*** Working data
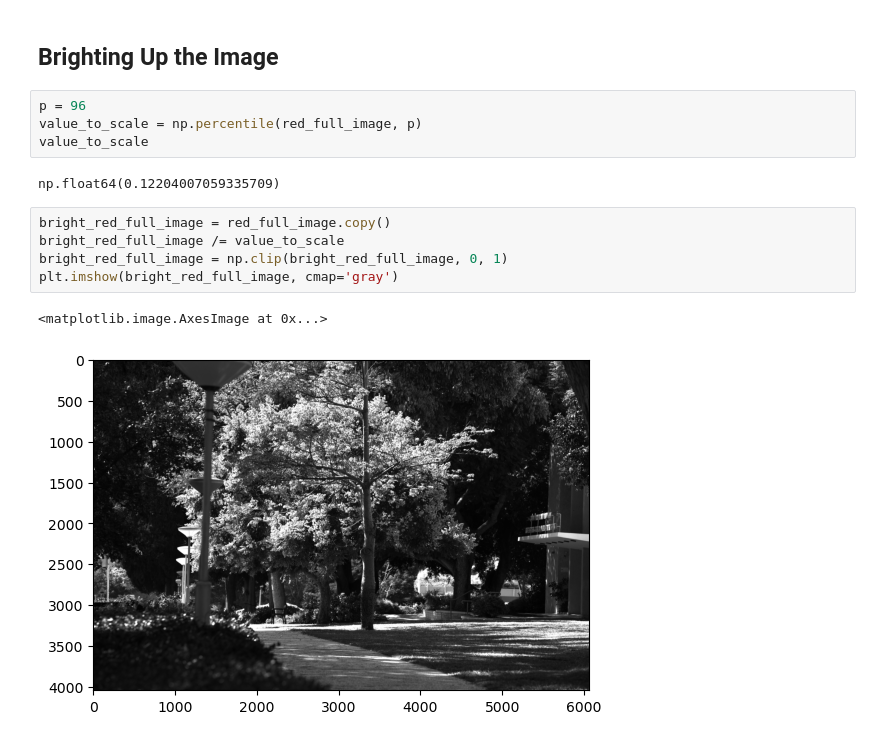
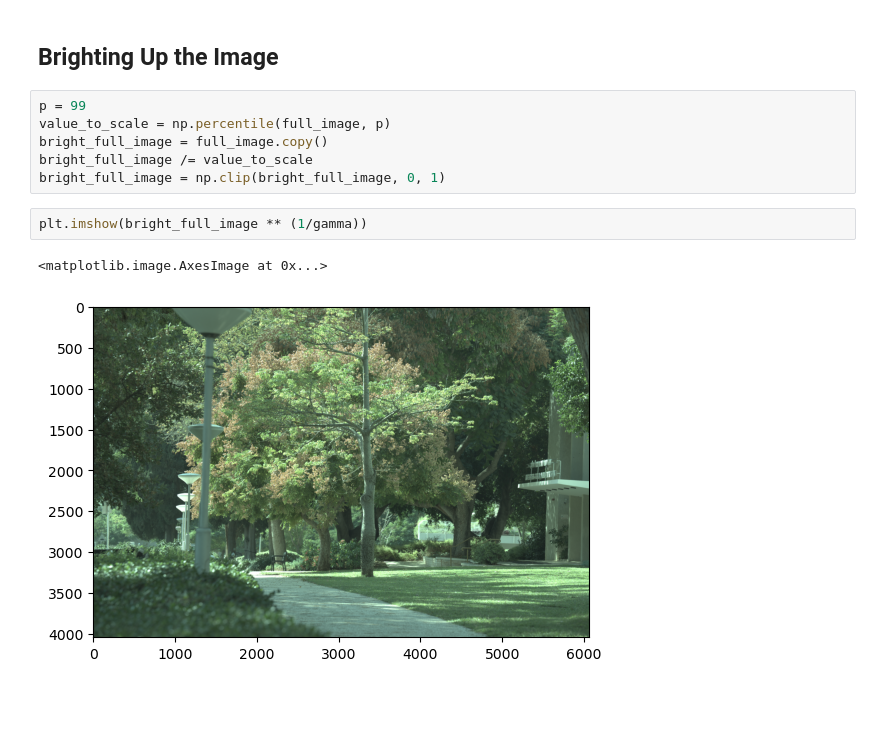
Before and after one commit to Chayush123/Computational-Imaging-Course, a Jupyter notebook: HW1/assgn1/HW1_code.ipynb, the cells around one changed output. Saved outputs shown, nothing was run; the diff lists cells and outputs as text; blank space fills up the shorter version.

```diff
--- a/HW1/assgn1/HW1_code.ipynb
+++ b/HW1/assgn1/HW1_code.ipynb
@@ -161,19 +161,16 @@ plt.imshow(full_image ** (1/gamma))
 # %% [markdown]
 ## Brighting Up the Image
 # %%
-p = 96
-value_to_scale = np.percentile(red_full_image, p)
-value_to_scale
+p = 99
+value_to_scale = np.percentile(full_image, p)
+bright_full_image = full_image.copy()
+bright_full_image /= value_to_scale
+bright_full_image = np.clip(bright_full_image, 0, 1)
-# %% [output]
-np.float64(0.12204007059335709)
-# %%
-bright_red_full_image = red_full_image.copy()
-bright_red_full_image /= value_to_scale
-bright_red_full_image = np.clip(bright_red_full_image, 0, 1)
-plt.imshow(bright_red_full_image, cmap='gray')
-# %% [output]
-<matplotlib.image.AxesImage at 0x...>
-[figure, removed]
+# %%
+plt.imshow(bright_full_image ** (1/gamma))
+# %% [output]
+<matplotlib.image.AxesImage at 0x...>
+[figure, added]
 # %%
 fig = plt.figure()
 fig.add_subplot(1, 2, 1)
```
Also changed, not shown: parts of 1 cell of this notebook.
******
● What is needed: The answer must be all the lines above that hold the word "output".

● Solution for this task:
Before and after one commit to Chayush123/Computational-Imaging-Course, a Jupyter notebook: HW1/assgn1/HW1_code.ipynb, the cells around one changed output. Saved outputs shown, nothing was run; the diff lists cells and outputs as text; blank space fills up the shorter version.
-# %% [output]
-# %% [output]
+# %% [output]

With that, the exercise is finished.